INPUT DATA: Begin
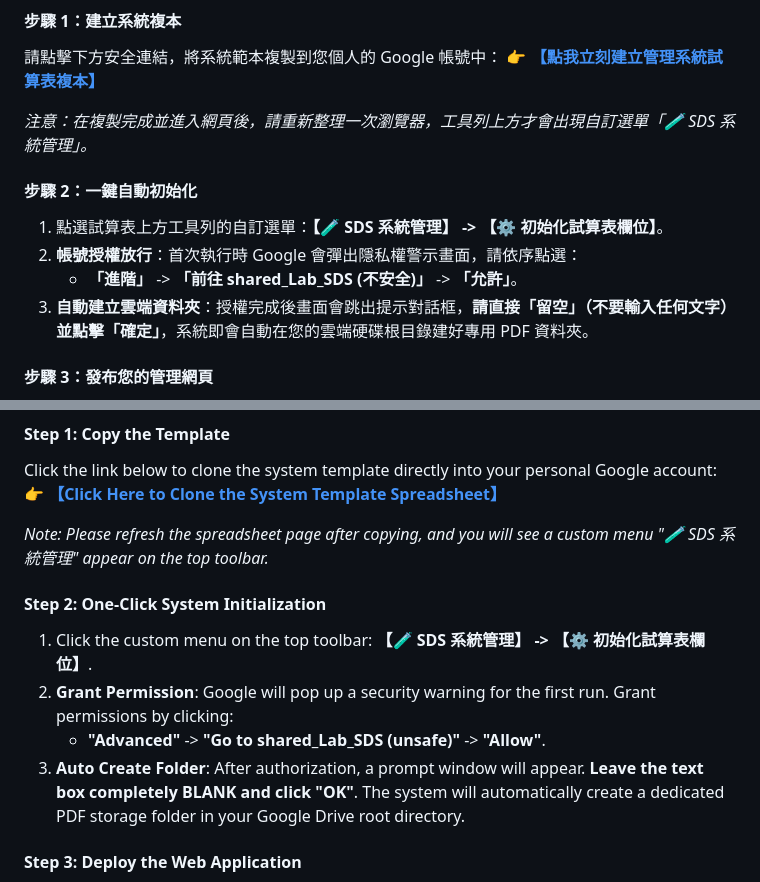
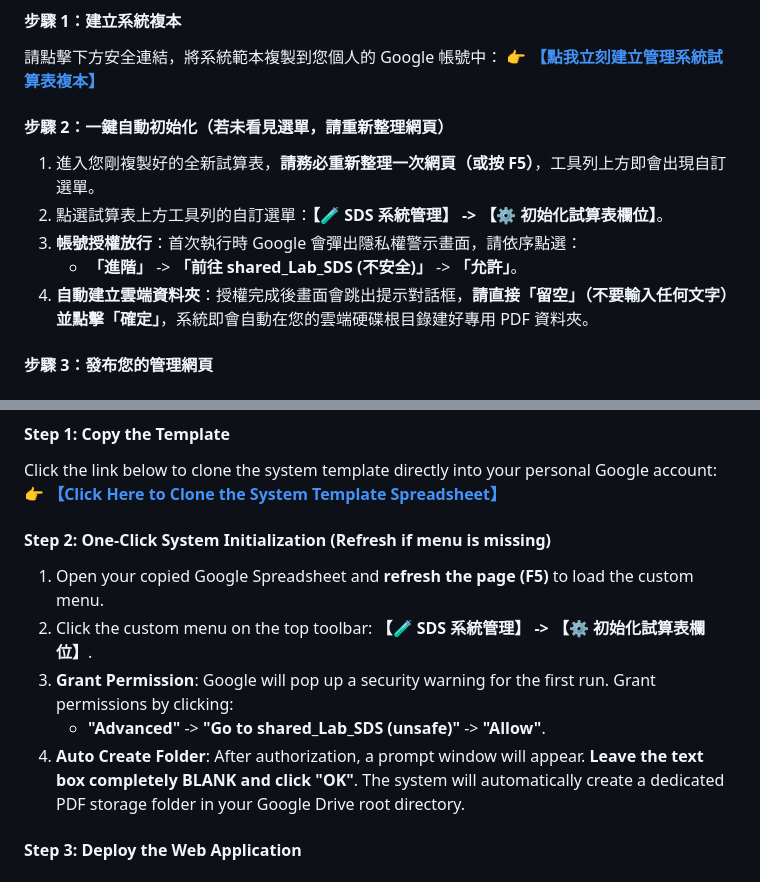
Before and after one commit to jychen74/Lab-SDS-Expiration-Tracker, a Markdown page: README.md, 2 parts joined by grey strips. Drawn GitHub-style.

```diff
--- a/README.md
+++ b/README.md
@@ -24,14 +24,13 @@ A serverless, zero-cost, and server-free Web Application designed specifically f
 請點擊下方安全連結，將系統範本複製到您個人的 Google 帳號中：
 👉 **[【點我立刻建立管理系統試算表複本】](https://docs.google.com/spreadsheets/d/1AZ8uN7qDuEBC6OBNbeNcrYt6IGBVJKlaJE3hgjCL_aw/copy)**
 
-*注意：在複製完成並進入網頁後，請重新整理一次瀏覽器，工具列上方才會出現自訂選單「🧪 SDS 系統管理」。*
+#### 步驟 2：一鍵自動初始化（若未看見選單，請重新整理網頁）
 
-#### 步驟 2：一鍵自動初始化
-
-1. 點選試算表上方工具列的自訂選單：**【🧪 SDS 系統管理】 -> 【⚙️ 初始化試算表欄位】**。
-2. **帳號授權放行**：首次執行時 Google 會彈出隱私權警示畫面，請依序點選：
+1. 進入您剛複製好的全新試算表，**請務必重新整理一次網頁（或按 F5）**，工具列上方即會出現自訂選單。
+2. 點選試算表上方工具列的自訂選單：**【🧪 SDS 系統管理】 -> 【⚙️ 初始化試算表欄位】**。
+3. **帳號授權放行**：首次執行時 Google 會彈出隱私權警示畫面，請依序點選：
    * **「進階」** -> **「前往 shared_Lab_SDS (不安全)」** -> **「允許」**。
-3. **自動建立雲端資料夾**：授權完成後畫面會跳出提示對話框，**請直接「留空」（不要輸入任何文字）並點擊「確定」**，系統即會自動在您的雲端硬碟根目錄建好專用 PDF 資料夾。
+4. **自動建立雲端資料夾**：授權完成後畫面會跳出提示對話框，**請直接「留空」（不要輸入任何文字）並點擊「確定」**，系統即會自動在您的雲端硬碟根目錄建好專用 PDF 資料夾。
 
 #### 步驟 3：發布您的管理網頁
 
@@ -50,14 +49,13 @@ A serverless, zero-cost, and server-free Web Application designed specifically f
 Click the link below to clone the system template directly into your personal Google account:
 👉 **[【Click Here to Clone the System Template Spreadsheet】](https://docs.google.com/spreadsheets/d/1AZ8uN7qDuEBC6OBNbeNcrYt6IGBVJKlaJE3hgjCL_aw/copy)**
 
-*Note: Please refresh the spreadsheet page after copying, and you will see a custom menu "🧪 SDS 系統管理" appear on the top toolbar.*
+#### Step 2: One-Click System Initialization (Refresh if menu is missing)
 
-#### Step 2: One-Click System Initialization
-
-1. Click the custom menu on the top toolbar: **【🧪 SDS 系統管理】 -> 【⚙️ 初始化試算表欄位】**.
-2. **Grant Permission**: Google will pop up a security warning for the first run. Grant permissions by clicking:
+1. Open your copied Google Spreadsheet and **refresh the page (F5)** to load the custom menu.
+2. Click the custom menu on the top toolbar: **【🧪 SDS 系統管理】 -> 【⚙️ 初始化試算表欄位】**.
+3. **Grant Permission**: Google will pop up a security warning for the first run. Grant permissions by clicking:
    * **"Advanced"** -> **"Go to shared_Lab_SDS (unsafe)"** -> **"Allow"**.
-3. **Auto Create Folder**: After authorization, a prompt window will appear. **Leave the text box completely BLANK and click "OK"**. The system will automatically create a dedicated PDF storage folder in your Google Drive root directory.
+4. **Auto Create Folder**: After authorization, a prompt window will appear. **Leave the text box completely BLANK and click "OK"**. The system will automatically create a dedicated PDF storage folder in your Google Drive root directory.
 
 #### Step 3: Deploy the Web Application
 
```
INPUT DATA: End
Quote in full the listing given above; the images are to be left out.

Before and after one commit to jychen74/Lab-SDS-Expiration-Tracker, a Markdown page: README.md, 2 parts joined by grey strips. Drawn GitHub-style.

```diff
--- a/README.md
+++ b/README.md
@@ -24,14 +24,13 @@ A serverless, zero-cost, and server-free Web Application designed specifically f
 請點擊下方安全連結，將系統範本複製到您個人的 Google 帳號中：
 👉 **[【點我立刻建立管理系統試算表複本】](https://docs.google.com/spreadsheets/d/1AZ8uN7qDuEBC6OBNbeNcrYt6IGBVJKlaJE3hgjCL_aw/copy)**
 
-*注意：在複製完成並進入網頁後，請重新整理一次瀏覽器，工具列上方才會出現自訂選單「🧪 SDS 系統管理」。*
+#### 步驟 2：一鍵自動初始化（若未看見選單，請重新整理網頁）
 
-#### 步驟 2：一鍵自動初始化
-
-1. 點選試算表上方工具列的自訂選單：**【🧪 SDS 系統管理】 -> 【⚙️ 初始化試算表欄位】**。
-2. **帳號授權放行**：首次執行時 Google 會彈出隱私權警示畫面，請依序點選：
+1. 進入您剛複製好的全新試算表，**請務必重新整理一次網頁（或按 F5）**，工具列上方即會出現自訂選單。
+2. 點選試算表上方工具列的自訂選單：**【🧪 SDS 系統管理】 -> 【⚙️ 初始化試算表欄位】**。
+3. **帳號授權放行**：首次執行時 Google 會彈出隱私權警示畫面，請依序點選：
    * **「進階」** -> **「前往 shared_Lab_SDS (不安全)」** -> **「允許」**。
-3. **自動建立雲端資料夾**：授權完成後畫面會跳出提示對話框，**請直接「留空」（不要輸入任何文字）並點擊「確定」**，系統即會自動在您的雲端硬碟根目錄建好專用 PDF 資料夾。
+4. **自動建立雲端資料夾**：授權完成後畫面會跳出提示對話框，**請直接「留空」（不要輸入任何文字）並點擊「確定」**，系統即會自動在您的雲端硬碟根目錄建好專用 PDF 資料夾。
 
 #### 步驟 3：發布您的管理網頁
 
@@ -50,14 +49,13 @@ A serverless, zero-cost, and server-free Web Application designed specifically f
 Click the link below to clone the system template directly into your personal Google account:
 👉 **[【Click Here to Clone the System Template Spreadsheet】](https://docs.google.com/spreadsheets/d/1AZ8uN7qDuEBC6OBNbeNcrYt6IGBVJKlaJE3hgjCL_aw/copy)**
 
-*Note: Please refresh the spreadsheet page after copying, and you will see a custom menu "🧪 SDS 系統管理" appear on the top toolbar.*
+#### Step 2: One-Click System Initialization (Refresh if menu is missing)
 
-#### Step 2: One-Click System Initialization
-
-1. Click the custom menu on the top toolbar: **【🧪 SDS 系統管理】 -> 【⚙️ 初始化試算表欄位】**.
-2. **Grant Permission**: Google will pop up a security warning for the first run. Grant permissions by clicking:
+1. Open your copied Google Spreadsheet and **refresh the page (F5)** to load the custom menu.
+2. Click the custom menu on the top toolbar: **【🧪 SDS 系統管理】 -> 【⚙️ 初始化試算表欄位】**.
+3. **Grant Permission**: Google will pop up a security warning for the first run. Grant permissions by clicking:
    * **"Advanced"** -> **"Go to shared_Lab_SDS (unsafe)"** -> **"Allow"**.
-3. **Auto Create Folder**: After authorization, a prompt window will appear. **Leave the text box completely BLANK and click "OK"**. The system will automatically create a dedicated PDF storage folder in your Google Drive root directory.
+4. **Auto Create Folder**: After authorization, a prompt window will appear. **Leave the text box completely BLANK and click "OK"**. The system will automatically create a dedicated PDF storage folder in your Google Drive root directory.
 
 #### Step 3: Deploy the Web Application
 
```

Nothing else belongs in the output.